MPAA chairman Chris Dodd says that Wednesday’s planned protests of anti-piracy legislation are not only “irresponsible” but an “abuse of power.’
Wikipedia plans to go dark along with a host of other websites, and Google plans to feature its own kind of protest on its homepage.
Studio leaders are particularly irked by the White House statement over the weekend that criticized the legislation. Today Rupert Murdoch once again tweeted, “Big bipartisan majorities both house sold out by POTUS for search engines. How about 2.2 m workers in entertainment industry. Piracy rules.”
White House spokesman Jay Carney, however, pushed back against the notion that the administration has picked Silicon Valley over Hollywood. “As far as the interests of private sector actors, I mean, there are legitimate concerns on both sides and those need to be addressed,” he said in the daily press briefing. ” That’s why we need to maintain Internet freedom; that’s why we need to do something serious about online piracy from foreign websites.”
Dodd’s full statement is below.

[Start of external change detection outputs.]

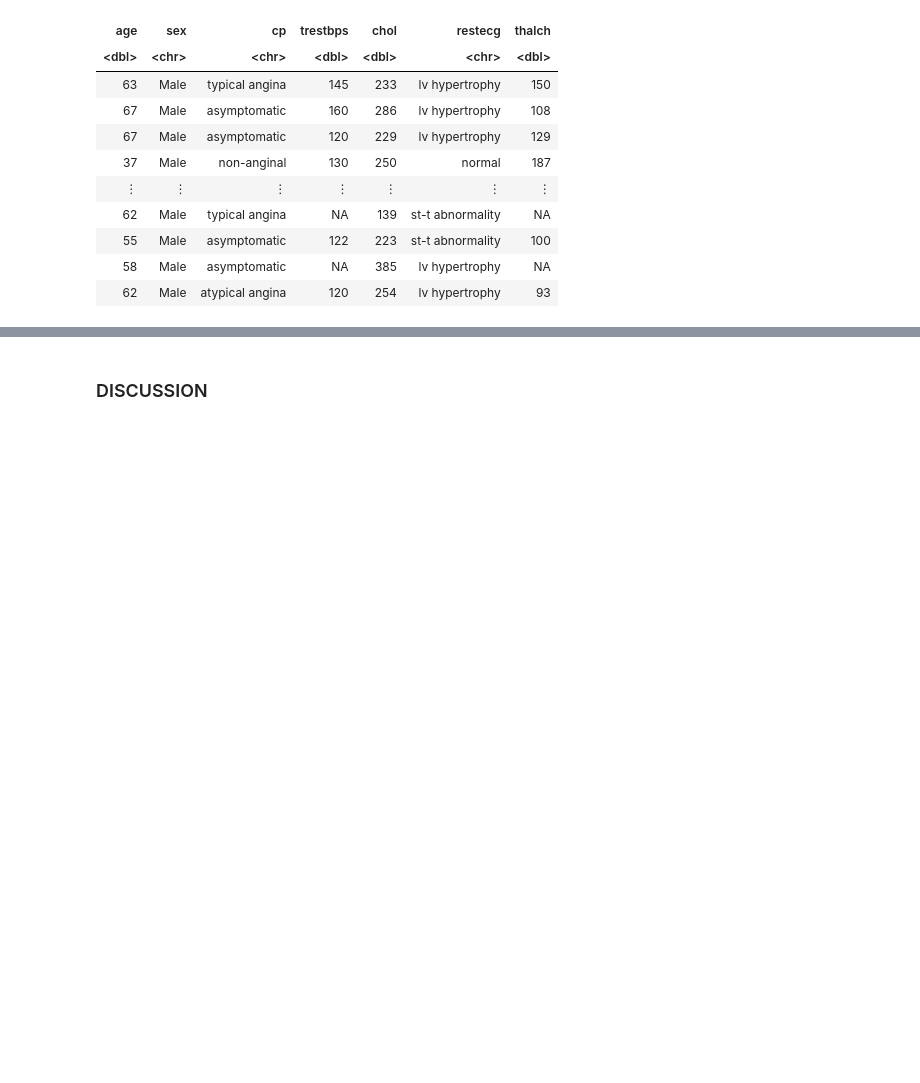
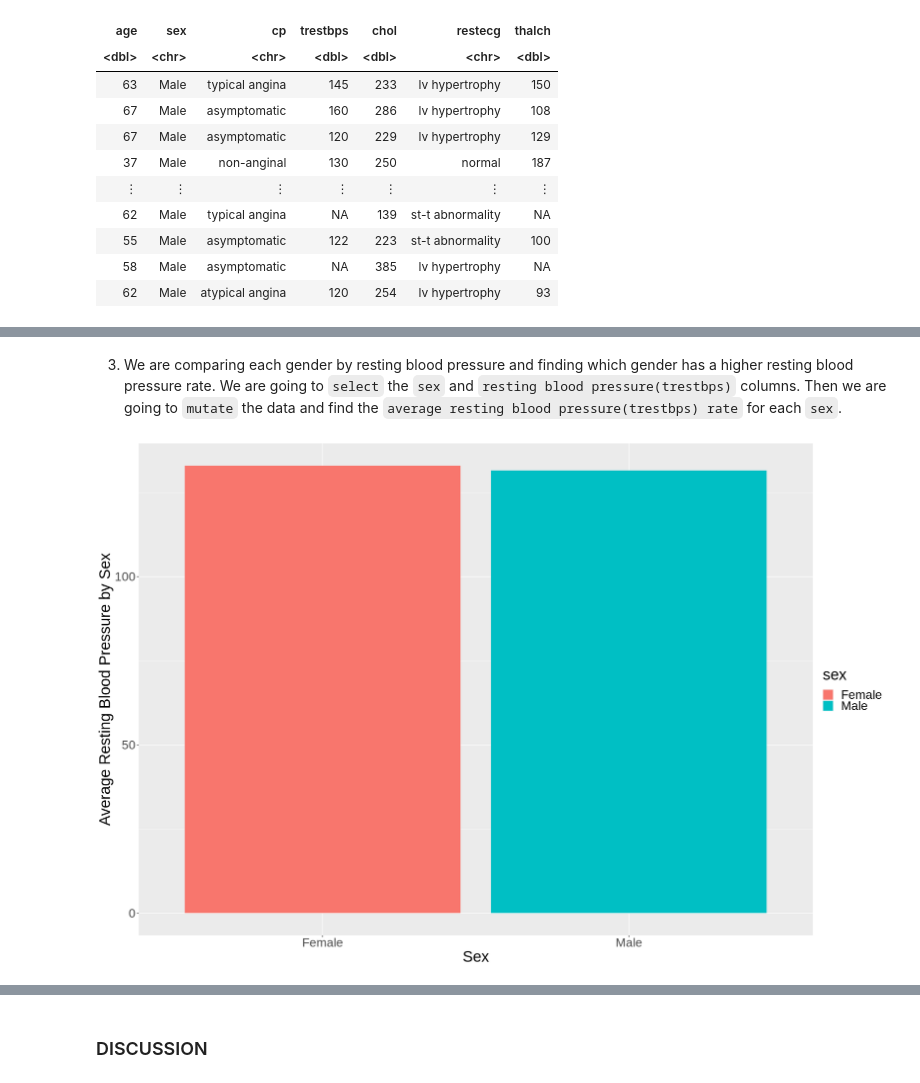
Before and after one commit to raulortiz04/dsci-100-2023s1-group-59, a Jupyter notebook: Project_Report.ipynb, the cells around one changed output, grey strips where cells are left out. Cells and saved outputs as stored; diff of their text form; code cells hidden in the pictures; blank space fills up the shorter version.

```diff
--- a/Project_Report.ipynb
+++ b/Project_Report.ipynb
@@ -170,0 +121,19 @@ Warning message:
+# %% [markdown]
+3. We are comparing each gender by resting blood pressure and finding which gender has a higher resting blood pressure rate. We are going to `select` the `sex` and `resting blood pressure(trestbps)` columns. Then we are going to `mutate` the data and find the `average resting blood pressure(trestbps) rate` for each `sex`.
+# %%
+sex_trestbps <- specific_data |>
+ filter(trestbps != "NA") |>
+  group_by(sex, trestbps) |>
+  count()
+
+sex_trestbps_avrg <- sex_trestbps |>
+  group_by(sex) |>
+  summarize(avg_trestbps = mean(trestbps, na.rm = TRUE))
+
+sex_trestbps_plot <- ggplot(sex_trestbps_avrg, aes(x = sex, y = avg_trestbps, fill = sex)) +
+  geom_bar(stat = "identity") +
+  labs(x = "Sex", y = "Average Resting Blood Pressure by Sex") +
+  theme(text = element_text(size = 25))
+sex_trestbps_plot
+# %% [output]
+[figure, added]
```
Also changed, not shown: parts of 14 cells of this notebook.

“Only days after the White House and chief sponsors of the legislation responded to the major concern expressed by opponents and then called for all parties to work cooperatively together, some technology business interests are resorting to stunts that punish their users or turn them into their corporate pawns, rather than coming to the table to find solutions to a problem that all now seem to agree is very real and damaging.
“It is an irresponsible response and a disservice to people who rely on them for information use their services. It is also an abuse of power given the freedoms these companies enjoy in the marketplace today. It’s a dangerous and troubling development when the platforms that serve as gateways to information intentionally skew the facts to incite their users in order to further their corporate interests.
“A so-called “blackout” is yet another gimmick, albeit a dangerous one, designed to punish elected and administration officials who are working diligently to protect American jobs from foreign criminals. It is our hope that the White House and the Congress will call on those who intend to stage this “blackout” to stop the hyperbole and PR stunts and engage in meaningful efforts to combat piracy.”